Start of Data extract

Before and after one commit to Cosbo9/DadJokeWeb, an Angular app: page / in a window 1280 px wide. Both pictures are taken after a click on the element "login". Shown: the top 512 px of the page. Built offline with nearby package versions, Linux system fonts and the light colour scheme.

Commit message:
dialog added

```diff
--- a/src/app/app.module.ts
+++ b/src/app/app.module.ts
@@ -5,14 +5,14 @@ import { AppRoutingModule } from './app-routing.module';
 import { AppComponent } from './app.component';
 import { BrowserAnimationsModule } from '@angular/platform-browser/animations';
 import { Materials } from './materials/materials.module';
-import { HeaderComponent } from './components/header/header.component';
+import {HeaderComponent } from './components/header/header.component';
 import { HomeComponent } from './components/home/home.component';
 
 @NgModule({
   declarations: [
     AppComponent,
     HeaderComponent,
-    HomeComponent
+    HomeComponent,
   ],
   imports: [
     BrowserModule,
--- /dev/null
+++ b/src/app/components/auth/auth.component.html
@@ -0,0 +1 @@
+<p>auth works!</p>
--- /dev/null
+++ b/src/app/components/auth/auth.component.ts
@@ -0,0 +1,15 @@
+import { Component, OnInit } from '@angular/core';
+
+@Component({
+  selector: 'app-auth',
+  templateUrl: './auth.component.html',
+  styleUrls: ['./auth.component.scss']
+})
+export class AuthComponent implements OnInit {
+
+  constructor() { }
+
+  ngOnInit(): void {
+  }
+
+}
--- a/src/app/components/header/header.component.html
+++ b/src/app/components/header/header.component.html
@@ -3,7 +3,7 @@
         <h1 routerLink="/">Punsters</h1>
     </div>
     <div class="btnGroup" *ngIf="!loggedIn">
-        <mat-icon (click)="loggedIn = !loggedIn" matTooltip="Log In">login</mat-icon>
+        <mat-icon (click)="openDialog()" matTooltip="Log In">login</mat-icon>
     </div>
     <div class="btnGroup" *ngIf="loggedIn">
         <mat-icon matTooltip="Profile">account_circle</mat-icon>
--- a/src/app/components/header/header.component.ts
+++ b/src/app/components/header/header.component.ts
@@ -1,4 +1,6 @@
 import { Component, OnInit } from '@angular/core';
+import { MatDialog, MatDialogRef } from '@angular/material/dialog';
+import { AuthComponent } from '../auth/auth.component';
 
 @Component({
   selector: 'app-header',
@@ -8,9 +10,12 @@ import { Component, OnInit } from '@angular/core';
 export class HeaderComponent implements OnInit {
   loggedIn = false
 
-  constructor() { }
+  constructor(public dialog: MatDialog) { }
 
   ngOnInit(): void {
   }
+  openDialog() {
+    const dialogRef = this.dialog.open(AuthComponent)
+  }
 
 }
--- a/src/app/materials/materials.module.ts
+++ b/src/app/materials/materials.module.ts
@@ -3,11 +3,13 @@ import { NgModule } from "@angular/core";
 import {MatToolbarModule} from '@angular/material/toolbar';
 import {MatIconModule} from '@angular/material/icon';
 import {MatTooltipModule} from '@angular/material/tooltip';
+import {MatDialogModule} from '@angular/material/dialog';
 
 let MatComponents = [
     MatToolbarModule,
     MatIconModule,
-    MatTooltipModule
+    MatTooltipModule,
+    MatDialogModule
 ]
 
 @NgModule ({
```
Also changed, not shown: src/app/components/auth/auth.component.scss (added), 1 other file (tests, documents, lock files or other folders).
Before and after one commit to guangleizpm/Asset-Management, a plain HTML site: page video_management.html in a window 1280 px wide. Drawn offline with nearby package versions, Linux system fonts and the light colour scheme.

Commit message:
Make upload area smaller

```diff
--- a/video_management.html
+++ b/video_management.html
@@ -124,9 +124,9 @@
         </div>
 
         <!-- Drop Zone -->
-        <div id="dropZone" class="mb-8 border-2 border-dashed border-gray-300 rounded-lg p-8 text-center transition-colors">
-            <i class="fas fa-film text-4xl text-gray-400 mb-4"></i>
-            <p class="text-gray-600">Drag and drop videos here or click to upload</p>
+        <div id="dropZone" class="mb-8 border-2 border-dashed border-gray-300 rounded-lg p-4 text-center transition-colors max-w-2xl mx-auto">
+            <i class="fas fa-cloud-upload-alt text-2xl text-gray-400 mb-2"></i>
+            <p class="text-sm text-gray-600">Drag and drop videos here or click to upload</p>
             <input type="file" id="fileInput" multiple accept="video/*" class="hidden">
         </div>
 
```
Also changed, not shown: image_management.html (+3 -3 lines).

End of Data extract

Lines with "click": copy every one of them from the listing above.

Completed exercise:
Before and after one commit to Cosbo9/DadJokeWeb, an Angular app: page / in a window 1280 px wide. Both pictures are taken after a click on the element "login". Shown: the top 512 px of the page. Built offline with nearby package versions, Linux system fonts and the light colour scheme.
-        <mat-icon (click)="loggedIn = !loggedIn" matTooltip="Log In">login</mat-icon>
+        <mat-icon (click)="openDialog()" matTooltip="Log In">login</mat-icon>
-            <p class="text-gray-600">Drag and drop videos here or click to upload</p>
+            <p class="text-sm text-gray-600">Drag and drop videos here or click to upload</p>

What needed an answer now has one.